Life Sciences, Vol. 64, No. 11, pp895-904, 1999 Scientific Problem: Characterizing the effects of dexamethasone on ODC gene expression and enzyme activity in the lung of rat pups.
Facts Pertaining the Problem: Numerous studies have shown that gestational exposure to glucocorticoid increases the productions and release of surfactant and accelerates morphological development of the fetal lung, while interruption of the pituitary-adrenal axis impairs lung growth, as do inhibitors of glucocorticoid biosynthesis. Synthetic glucocorticoids are routinely administered to pregnant women at risk of premature delivery in an attempt to accelerate the functional maturation of the fetal lung and thereby reduce the incidence of respiratory distress syndrome in the newborn, a leading cause of neonatal death in pre-term infants. Glucocorticoids did not alter surfactant production when given postnatally. However, they were found to inhibit proliferation of lung cells and to impair formation of new alveoli, suggesting that endogenous glucocorticoids may modulate cell development in the postnatal lung.

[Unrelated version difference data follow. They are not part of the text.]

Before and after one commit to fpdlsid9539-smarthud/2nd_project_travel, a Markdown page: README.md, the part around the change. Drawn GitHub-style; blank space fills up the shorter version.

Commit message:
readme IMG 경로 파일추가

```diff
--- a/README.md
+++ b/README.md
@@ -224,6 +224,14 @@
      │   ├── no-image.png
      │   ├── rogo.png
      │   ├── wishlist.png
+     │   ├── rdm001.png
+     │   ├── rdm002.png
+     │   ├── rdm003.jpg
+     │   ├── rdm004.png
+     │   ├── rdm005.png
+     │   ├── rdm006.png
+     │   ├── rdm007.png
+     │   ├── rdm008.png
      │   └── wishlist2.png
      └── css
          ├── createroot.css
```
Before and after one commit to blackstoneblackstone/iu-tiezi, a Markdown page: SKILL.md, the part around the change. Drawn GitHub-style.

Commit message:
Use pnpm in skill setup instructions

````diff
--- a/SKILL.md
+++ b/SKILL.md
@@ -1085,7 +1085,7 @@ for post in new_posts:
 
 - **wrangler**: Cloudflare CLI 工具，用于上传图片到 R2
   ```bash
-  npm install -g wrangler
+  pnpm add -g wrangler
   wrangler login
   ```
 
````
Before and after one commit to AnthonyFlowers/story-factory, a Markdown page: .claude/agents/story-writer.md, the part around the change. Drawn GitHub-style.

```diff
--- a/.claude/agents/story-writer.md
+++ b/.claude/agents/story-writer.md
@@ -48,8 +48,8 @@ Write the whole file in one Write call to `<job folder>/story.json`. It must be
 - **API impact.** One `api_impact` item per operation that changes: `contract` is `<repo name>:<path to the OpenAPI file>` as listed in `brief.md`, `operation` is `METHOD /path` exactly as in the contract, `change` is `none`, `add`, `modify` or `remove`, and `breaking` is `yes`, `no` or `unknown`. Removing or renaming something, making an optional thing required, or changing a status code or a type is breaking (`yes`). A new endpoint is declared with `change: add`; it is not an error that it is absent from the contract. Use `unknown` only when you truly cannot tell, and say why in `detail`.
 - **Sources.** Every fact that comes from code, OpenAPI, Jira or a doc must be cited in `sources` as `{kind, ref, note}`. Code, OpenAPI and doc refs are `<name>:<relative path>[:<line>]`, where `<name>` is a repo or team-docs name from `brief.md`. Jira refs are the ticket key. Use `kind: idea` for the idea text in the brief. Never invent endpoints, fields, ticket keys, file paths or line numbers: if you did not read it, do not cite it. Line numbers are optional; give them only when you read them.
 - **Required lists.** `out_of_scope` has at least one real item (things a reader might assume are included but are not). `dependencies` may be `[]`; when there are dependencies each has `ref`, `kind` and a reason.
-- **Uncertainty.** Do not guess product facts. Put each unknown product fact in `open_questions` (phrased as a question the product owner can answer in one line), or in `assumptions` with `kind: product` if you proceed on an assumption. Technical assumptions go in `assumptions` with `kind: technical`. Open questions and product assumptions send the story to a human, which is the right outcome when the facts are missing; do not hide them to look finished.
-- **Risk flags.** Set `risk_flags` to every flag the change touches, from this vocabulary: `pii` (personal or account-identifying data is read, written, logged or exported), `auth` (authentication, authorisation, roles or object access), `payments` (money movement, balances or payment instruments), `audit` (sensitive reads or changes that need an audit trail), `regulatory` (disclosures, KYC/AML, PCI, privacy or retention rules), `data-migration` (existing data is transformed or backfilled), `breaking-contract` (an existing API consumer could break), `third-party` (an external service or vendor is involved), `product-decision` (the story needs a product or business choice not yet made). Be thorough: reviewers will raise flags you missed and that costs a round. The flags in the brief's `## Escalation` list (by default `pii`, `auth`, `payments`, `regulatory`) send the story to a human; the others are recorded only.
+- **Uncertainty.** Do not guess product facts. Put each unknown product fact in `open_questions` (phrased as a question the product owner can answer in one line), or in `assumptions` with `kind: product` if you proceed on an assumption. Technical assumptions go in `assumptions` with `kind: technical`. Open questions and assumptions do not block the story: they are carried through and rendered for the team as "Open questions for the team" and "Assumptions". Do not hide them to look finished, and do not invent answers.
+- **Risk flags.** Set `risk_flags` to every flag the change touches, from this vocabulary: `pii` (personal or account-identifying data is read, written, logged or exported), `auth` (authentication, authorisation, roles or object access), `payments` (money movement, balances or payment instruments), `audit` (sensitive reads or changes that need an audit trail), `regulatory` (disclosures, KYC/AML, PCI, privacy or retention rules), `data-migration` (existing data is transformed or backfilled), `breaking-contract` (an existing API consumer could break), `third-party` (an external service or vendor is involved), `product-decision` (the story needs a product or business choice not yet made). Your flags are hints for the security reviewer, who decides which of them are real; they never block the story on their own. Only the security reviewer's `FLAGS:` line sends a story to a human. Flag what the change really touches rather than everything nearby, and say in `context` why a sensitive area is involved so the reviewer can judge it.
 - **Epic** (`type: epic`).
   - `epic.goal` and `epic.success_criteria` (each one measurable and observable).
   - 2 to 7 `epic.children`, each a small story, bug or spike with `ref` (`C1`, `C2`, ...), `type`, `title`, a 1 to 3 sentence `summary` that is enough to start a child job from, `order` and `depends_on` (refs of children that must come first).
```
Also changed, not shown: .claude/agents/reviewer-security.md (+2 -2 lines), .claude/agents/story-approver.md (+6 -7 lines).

The Proposed Tentative Solution: Due to its extremely short half-life in animal tissues, ODC is rapidly induced or suppressed by agents which influence development.
The Design for the Experiment to Test the Hypothesis: Lactating CD female rats with litters of 10 pups were housed in breeding cages in a vivarium maintained at 22 degrees Celsius with a 12-h light-dark cycle, and provided food and water ad libitum. Animals were killed by decapitation and lungs and livers were quickly dissected, homogenized in 19 volumes of ice-cold 10mM Tris-HCl, centrifuged at 26,000 x g for 20 min, and the supernatant assayed for ODC activity by a modification of the method of Russell and Synder. Total liver RNA was extracted with acid guanidinium thiocyanate-phenol-choloform according to Chomczynsky and Sacchi.
The Conclusion Related to the Objectives: The results from these studies demonstrate that neonatal lung ODC activity is...